My equation for a stress-free vacation: x + y = 0, where x is equal to the number of decisions I have to make and y is equal to . . . the number of decisions I have to make.
Stress on vacation is the bane of all travelers. Getting from the airport to the hotel, bullying the taxi driver into driving you to the hotel for nearly nothing, changing rooms three times to get the biggest and quietest, replacing the drinks in the minibar with your own wine, and so on. Arguing about where you’re going to eat for dinner in a strange city is fun, but it can be time-consuming. It’s all too stressful for words—hence the equation above.
On a stress scale from 1 to 10—where 10 is the level at which you’ve folded out that little knife on your wine opener to slit your traveling companion’s throat in his sleep—traveling through New Zealand in a motorhome gets a 1 with an “Ahhhhhhh, New Zealand” and a nostalgic smile from me. Kiwis can’t even spell the word stress, which they pronounce striss—possibly the reason for the misspelling?

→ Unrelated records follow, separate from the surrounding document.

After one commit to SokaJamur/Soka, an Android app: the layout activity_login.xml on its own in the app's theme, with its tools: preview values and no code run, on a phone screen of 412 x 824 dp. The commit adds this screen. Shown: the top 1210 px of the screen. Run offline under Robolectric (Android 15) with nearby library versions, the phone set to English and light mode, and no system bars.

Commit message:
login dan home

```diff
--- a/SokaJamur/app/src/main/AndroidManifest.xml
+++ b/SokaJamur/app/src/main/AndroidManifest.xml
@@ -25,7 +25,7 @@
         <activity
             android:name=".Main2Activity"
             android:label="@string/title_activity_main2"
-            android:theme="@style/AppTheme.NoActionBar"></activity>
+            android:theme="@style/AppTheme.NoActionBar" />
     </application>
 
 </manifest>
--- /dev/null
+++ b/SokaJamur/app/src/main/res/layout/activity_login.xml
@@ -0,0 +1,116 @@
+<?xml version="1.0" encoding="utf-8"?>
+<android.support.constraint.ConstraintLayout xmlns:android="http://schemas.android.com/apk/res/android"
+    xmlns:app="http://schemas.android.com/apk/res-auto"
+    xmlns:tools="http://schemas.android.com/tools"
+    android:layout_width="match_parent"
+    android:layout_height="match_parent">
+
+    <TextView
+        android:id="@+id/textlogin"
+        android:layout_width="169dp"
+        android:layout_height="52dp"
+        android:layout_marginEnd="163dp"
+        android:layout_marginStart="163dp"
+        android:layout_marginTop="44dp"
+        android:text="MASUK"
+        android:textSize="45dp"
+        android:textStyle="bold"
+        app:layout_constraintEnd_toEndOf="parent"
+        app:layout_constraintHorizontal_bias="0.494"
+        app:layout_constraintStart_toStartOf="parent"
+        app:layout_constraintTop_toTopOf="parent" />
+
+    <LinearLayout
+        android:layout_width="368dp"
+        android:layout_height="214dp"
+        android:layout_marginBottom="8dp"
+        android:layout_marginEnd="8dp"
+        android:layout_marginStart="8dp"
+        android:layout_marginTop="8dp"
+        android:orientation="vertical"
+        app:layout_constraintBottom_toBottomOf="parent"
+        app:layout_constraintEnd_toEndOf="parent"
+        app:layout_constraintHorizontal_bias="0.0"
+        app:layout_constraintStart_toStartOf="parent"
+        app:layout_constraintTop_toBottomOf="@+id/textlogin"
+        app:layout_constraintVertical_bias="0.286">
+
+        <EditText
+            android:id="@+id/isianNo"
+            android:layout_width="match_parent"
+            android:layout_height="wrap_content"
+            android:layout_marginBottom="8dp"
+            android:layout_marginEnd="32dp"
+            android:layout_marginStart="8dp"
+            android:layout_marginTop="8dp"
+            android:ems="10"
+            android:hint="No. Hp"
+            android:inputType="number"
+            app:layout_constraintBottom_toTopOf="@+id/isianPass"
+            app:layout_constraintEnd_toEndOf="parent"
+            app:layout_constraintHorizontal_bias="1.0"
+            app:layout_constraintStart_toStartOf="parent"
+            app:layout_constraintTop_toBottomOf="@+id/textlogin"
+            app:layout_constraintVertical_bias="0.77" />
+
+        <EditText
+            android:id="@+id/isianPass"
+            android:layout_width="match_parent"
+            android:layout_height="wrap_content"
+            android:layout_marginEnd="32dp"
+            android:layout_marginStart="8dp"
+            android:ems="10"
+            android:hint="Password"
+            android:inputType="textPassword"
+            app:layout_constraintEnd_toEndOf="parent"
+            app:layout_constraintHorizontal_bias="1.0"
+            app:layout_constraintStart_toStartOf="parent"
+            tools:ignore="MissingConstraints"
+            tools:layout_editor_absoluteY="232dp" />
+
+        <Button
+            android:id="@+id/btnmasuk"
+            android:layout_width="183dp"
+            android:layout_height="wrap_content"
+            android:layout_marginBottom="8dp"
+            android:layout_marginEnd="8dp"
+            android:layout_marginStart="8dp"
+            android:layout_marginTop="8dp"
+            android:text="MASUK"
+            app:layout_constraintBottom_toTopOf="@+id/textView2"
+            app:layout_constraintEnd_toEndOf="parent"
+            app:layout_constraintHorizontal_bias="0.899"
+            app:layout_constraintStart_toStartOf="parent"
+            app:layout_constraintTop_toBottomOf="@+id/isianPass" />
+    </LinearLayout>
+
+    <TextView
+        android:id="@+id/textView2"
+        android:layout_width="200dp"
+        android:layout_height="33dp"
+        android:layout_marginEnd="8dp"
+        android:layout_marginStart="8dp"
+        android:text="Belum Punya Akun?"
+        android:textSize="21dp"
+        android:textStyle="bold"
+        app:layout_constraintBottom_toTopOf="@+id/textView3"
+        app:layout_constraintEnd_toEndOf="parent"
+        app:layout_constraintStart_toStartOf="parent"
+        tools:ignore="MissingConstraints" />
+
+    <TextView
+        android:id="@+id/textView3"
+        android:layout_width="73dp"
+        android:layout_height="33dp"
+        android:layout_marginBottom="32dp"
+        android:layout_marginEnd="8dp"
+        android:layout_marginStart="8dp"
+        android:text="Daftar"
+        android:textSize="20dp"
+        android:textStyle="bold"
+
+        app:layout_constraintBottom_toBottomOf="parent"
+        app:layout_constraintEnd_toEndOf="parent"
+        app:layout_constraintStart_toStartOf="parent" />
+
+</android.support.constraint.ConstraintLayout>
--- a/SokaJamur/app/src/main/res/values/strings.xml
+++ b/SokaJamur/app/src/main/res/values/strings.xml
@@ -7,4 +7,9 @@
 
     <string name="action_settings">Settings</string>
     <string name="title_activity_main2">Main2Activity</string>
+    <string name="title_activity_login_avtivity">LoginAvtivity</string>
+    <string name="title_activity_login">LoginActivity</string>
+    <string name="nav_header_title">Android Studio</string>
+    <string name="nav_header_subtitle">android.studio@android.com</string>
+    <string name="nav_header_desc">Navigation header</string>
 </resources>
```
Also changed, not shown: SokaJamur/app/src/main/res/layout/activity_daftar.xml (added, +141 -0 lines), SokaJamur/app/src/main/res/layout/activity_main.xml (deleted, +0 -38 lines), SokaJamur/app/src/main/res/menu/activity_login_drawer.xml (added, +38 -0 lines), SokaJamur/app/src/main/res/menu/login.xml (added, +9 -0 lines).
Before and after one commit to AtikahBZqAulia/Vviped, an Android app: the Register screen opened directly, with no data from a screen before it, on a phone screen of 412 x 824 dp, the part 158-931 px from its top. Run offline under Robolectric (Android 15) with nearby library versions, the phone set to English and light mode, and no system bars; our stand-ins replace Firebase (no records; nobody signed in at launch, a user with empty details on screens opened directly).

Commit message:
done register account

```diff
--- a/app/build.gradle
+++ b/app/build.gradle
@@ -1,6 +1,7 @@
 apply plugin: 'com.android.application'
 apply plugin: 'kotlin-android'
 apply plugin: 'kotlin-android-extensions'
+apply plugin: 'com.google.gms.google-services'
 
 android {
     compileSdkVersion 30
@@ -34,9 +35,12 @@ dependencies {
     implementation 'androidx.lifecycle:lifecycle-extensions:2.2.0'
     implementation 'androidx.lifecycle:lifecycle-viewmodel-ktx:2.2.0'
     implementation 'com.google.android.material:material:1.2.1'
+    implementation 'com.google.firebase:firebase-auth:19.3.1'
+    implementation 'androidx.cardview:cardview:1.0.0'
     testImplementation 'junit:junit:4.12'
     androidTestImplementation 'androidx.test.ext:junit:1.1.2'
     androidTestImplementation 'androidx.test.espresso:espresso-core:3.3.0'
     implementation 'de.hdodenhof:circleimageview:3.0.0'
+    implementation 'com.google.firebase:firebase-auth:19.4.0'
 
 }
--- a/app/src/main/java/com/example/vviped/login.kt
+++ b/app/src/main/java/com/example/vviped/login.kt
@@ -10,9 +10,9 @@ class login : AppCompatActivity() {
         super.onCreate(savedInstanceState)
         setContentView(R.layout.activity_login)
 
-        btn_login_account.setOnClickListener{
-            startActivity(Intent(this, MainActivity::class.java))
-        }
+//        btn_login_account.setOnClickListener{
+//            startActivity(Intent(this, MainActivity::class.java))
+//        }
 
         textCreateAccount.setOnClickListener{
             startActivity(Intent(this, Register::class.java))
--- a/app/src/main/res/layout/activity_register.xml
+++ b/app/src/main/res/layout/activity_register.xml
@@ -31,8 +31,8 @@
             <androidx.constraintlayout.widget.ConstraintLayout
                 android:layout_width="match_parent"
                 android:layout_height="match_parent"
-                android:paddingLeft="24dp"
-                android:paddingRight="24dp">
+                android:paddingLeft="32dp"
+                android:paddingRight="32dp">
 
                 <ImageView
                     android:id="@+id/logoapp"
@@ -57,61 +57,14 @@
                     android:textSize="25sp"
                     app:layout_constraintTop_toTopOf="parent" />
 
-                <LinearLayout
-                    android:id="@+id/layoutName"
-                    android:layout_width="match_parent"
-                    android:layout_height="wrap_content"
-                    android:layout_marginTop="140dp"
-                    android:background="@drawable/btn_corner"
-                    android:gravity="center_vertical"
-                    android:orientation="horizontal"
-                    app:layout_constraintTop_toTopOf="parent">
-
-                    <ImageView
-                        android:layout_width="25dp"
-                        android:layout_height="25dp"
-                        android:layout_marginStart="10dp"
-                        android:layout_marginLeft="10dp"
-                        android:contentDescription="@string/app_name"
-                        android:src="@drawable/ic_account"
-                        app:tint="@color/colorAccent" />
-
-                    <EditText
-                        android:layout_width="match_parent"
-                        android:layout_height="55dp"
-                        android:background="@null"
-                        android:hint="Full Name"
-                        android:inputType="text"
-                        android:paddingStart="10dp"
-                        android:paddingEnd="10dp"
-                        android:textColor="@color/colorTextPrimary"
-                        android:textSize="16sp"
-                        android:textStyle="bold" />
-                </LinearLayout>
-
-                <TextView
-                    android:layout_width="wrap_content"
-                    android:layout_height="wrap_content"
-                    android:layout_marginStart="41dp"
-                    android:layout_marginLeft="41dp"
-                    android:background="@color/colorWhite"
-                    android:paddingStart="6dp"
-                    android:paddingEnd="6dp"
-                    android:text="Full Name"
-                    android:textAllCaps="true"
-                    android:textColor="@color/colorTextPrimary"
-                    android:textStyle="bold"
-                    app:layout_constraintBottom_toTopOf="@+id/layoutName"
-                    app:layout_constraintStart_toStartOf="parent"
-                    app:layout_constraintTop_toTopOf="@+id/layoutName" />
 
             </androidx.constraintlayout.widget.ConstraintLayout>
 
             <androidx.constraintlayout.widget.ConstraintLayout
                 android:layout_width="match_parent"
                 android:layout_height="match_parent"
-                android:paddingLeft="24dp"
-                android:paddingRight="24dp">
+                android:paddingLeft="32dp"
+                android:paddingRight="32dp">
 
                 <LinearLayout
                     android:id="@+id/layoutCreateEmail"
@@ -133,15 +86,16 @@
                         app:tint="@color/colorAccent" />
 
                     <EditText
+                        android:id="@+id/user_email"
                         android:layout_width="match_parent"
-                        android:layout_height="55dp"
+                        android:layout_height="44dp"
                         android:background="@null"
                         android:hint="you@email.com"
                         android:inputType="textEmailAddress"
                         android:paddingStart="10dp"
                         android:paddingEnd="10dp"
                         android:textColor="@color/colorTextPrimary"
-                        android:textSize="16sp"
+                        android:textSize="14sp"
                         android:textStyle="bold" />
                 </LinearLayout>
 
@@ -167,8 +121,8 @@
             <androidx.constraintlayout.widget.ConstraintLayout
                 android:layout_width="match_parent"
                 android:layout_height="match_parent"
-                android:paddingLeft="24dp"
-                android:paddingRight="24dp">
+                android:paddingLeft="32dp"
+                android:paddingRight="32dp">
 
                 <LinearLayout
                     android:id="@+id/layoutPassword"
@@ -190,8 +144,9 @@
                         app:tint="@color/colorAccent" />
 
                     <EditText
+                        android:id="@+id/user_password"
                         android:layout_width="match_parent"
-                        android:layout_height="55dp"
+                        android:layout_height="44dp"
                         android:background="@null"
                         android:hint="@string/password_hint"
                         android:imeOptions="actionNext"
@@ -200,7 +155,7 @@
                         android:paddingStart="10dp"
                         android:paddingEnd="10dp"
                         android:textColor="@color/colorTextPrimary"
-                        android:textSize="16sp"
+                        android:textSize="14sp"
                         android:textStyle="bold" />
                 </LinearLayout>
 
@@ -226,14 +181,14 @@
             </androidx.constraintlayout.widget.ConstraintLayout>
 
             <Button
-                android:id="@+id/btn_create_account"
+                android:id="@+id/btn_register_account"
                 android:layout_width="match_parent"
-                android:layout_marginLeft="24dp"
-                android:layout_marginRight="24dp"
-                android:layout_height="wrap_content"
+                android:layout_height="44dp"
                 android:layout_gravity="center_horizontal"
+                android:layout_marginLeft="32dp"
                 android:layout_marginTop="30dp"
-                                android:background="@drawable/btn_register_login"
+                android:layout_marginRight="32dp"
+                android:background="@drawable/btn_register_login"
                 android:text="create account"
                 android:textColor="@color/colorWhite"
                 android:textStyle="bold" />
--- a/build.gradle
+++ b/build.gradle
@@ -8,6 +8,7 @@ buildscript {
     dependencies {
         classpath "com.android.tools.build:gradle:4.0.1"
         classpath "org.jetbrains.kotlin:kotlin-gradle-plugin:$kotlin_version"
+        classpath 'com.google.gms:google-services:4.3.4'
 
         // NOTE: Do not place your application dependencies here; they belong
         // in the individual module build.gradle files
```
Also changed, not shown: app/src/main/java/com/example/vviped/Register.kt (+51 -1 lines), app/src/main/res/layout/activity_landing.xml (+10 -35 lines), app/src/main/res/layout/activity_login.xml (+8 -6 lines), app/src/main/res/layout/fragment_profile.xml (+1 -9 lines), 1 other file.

We picked up our Kea motorhome in Auckland—my traveling companion had made all the arrangements six years in advance—and headed, uh, well I don’t know which way we went. We just started driving. I think I was in charge of the music (three Crowded House CDs) and the Lord of the Rings map.
I was also in charge of cooking. During the sixteen days we spent on the road in New Zealand, we ate in one restaurant; the rest of the time, we dined chez Christopher. And boy was the food good. From the grocery stores along the way, we bought fresh beef, fish, salad and wine—I’m sure the weight of the wine affected our gas mileage.
Through the large windows of our Kea motorhome, we were treated to the most splendid views of glacial lakes, waterfalls, temperate rainforests, Hobbits. The sound system was top-notch, and the kitchen set-up was perfect if not understandably small. Yes, this is beginning to sound like an ad for Kea motorhomes.
Kea, Kea, Kea.
In New Zealand, it’s legal to park and sleep anywhere it’s not expressly forbidden, but there are enough campsites along the way, both rustic and serviced. We usually just pulled up to paradise and parked. One blustery night with our front wheels an inch from the waters of Lake Wakatipu, we were almost blown into the lake. Man, that was fun. Back the motorhome up a few feet, you suggest? Where’s your sense of adventure? This is New Zealand, folks: home of bungee jumping and, uh . . . bungee jumping!
Not once did we have to pack and unpack, racing to check in to the next hotel; only once did we look for a restaurant. It was expensive, and the food was average (absolute slop compared to the haut cuisine at Chez Christopher). We did anything we wanted, whenever we wanted. Liberated from the day-to-day pressures of schedules, our minds were free to enjoy the beauty of the islands.
The only catch to motoring in paradise is emptying the toilet tank. But what did I care? I was in charge exclusively of music, Hobbit map, and cooking.
More Kiwi tales in the weeks to come.
I must be off,